• WORK REQUEST
Find the number of lines below in which the word "type" occurs. Write only that number.

****

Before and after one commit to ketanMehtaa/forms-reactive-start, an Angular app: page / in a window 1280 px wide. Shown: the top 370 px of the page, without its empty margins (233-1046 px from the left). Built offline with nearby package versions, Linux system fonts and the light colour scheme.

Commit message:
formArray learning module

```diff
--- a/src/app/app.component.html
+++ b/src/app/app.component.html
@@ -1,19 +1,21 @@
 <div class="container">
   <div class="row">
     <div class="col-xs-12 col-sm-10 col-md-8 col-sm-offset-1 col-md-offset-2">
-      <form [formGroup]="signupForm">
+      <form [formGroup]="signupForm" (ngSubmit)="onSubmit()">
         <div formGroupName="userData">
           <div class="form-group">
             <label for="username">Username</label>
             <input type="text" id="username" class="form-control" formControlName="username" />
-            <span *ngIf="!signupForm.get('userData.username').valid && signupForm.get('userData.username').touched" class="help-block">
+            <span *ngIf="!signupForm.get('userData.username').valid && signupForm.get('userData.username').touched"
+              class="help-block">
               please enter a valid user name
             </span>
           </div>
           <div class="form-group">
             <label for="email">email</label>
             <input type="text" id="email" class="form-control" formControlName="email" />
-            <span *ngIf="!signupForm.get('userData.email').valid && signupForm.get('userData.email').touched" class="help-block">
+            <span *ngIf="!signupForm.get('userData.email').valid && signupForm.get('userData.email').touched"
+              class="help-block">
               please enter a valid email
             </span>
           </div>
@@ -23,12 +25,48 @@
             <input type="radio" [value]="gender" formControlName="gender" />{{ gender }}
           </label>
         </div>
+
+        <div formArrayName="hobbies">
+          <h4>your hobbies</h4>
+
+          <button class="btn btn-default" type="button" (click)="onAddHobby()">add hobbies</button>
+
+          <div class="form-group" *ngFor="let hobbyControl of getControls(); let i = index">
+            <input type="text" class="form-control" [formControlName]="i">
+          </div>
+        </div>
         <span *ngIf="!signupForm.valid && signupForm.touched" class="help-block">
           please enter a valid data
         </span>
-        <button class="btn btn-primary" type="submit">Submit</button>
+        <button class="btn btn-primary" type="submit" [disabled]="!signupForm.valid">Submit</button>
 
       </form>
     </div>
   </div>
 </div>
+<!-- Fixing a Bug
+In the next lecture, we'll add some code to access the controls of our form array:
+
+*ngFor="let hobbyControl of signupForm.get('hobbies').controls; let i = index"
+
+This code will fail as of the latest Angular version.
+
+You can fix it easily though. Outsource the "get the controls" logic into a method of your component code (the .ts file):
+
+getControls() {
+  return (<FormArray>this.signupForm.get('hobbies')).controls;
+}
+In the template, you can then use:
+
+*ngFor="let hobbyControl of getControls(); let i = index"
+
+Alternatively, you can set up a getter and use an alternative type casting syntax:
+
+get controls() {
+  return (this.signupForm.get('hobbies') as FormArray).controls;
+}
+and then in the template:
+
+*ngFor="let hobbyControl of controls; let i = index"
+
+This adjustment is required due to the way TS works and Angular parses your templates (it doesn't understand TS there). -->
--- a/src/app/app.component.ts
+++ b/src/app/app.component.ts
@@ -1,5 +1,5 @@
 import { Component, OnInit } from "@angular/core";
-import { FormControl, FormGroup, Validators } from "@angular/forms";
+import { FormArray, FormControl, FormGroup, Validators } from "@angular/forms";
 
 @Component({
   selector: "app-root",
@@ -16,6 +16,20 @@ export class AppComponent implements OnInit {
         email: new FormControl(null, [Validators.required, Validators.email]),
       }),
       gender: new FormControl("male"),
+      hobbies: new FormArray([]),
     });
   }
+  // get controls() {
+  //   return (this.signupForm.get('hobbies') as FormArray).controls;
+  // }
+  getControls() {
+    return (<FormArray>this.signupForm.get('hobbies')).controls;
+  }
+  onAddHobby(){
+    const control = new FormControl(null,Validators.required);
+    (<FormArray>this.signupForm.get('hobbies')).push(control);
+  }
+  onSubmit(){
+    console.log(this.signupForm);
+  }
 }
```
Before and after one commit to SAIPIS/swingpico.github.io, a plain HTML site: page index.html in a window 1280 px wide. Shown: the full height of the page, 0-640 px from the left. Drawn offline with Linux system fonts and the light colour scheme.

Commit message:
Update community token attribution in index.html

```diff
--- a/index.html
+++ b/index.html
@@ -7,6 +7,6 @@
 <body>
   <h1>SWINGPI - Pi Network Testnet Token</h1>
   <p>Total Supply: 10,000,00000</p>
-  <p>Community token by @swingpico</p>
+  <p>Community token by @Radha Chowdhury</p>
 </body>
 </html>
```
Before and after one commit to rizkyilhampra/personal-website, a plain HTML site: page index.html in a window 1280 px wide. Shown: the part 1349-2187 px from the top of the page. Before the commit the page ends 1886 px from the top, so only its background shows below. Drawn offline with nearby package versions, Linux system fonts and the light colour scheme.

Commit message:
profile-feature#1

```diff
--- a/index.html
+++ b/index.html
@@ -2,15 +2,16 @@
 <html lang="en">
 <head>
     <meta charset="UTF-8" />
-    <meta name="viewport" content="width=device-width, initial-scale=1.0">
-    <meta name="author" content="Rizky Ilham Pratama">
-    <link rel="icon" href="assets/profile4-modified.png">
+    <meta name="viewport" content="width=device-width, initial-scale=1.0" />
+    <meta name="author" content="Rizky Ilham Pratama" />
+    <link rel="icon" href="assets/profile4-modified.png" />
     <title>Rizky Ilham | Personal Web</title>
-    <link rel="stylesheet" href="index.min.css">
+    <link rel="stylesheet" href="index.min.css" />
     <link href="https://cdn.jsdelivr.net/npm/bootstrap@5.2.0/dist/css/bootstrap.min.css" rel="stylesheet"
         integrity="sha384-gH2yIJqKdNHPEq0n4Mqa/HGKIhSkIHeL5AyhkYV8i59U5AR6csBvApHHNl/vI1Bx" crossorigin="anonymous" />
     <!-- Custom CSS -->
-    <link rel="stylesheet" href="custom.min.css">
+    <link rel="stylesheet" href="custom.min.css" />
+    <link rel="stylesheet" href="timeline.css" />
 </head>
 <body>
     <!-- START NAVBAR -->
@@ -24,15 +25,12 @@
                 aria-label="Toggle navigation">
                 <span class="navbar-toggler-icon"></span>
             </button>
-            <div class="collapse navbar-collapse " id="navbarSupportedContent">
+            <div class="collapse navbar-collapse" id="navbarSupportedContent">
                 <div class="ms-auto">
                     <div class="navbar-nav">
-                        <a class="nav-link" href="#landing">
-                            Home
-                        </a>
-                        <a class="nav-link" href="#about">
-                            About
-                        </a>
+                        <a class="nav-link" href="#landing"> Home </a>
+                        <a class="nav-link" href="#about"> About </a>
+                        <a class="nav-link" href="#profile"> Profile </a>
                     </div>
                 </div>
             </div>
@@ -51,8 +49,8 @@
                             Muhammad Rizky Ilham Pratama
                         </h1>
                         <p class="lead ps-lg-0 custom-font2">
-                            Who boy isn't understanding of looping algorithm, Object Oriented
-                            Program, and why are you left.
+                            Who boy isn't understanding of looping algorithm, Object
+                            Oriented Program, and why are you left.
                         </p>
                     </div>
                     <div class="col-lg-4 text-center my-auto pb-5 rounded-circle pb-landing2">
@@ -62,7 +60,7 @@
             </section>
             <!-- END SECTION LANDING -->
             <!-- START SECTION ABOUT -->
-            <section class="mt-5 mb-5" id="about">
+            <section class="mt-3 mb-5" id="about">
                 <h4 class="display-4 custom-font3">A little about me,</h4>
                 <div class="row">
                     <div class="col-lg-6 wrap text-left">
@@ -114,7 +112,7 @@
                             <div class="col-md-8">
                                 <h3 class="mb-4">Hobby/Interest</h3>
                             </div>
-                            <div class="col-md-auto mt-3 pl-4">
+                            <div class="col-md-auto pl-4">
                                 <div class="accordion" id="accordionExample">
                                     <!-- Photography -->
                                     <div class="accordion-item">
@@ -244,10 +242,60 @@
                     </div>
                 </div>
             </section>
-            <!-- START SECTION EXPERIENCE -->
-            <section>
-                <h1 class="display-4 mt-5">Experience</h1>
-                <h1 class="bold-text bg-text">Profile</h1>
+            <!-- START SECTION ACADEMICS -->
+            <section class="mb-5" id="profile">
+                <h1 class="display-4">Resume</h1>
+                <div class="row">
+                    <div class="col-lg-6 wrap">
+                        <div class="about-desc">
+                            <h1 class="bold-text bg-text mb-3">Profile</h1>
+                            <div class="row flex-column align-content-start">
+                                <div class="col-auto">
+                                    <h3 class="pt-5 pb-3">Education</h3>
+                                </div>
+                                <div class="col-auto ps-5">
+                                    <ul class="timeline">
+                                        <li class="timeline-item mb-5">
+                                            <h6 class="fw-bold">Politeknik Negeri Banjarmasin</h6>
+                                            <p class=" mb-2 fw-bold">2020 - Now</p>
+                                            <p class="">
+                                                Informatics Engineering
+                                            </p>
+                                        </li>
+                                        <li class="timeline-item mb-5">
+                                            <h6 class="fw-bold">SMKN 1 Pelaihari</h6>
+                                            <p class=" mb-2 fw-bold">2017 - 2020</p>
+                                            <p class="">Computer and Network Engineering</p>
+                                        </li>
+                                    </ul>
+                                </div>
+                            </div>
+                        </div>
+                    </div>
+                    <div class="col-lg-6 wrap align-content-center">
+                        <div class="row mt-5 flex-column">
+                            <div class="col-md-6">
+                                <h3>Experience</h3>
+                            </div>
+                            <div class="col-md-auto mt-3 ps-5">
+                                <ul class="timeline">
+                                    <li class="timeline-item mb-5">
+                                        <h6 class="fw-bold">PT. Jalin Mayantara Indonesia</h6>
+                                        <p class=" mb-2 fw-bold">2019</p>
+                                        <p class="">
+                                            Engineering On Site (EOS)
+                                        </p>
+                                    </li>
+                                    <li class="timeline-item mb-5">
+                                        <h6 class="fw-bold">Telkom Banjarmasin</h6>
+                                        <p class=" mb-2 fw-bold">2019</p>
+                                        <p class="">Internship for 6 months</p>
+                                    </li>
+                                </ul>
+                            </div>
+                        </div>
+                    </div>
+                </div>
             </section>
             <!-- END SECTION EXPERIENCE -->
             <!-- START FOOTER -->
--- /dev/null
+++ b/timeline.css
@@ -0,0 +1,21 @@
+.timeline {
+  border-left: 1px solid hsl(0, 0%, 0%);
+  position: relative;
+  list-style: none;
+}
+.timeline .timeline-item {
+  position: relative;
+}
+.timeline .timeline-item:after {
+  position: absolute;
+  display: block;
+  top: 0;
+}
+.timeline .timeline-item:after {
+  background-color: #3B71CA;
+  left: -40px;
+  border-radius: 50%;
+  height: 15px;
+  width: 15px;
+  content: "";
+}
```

****

• EXERCISE OUTPUT
8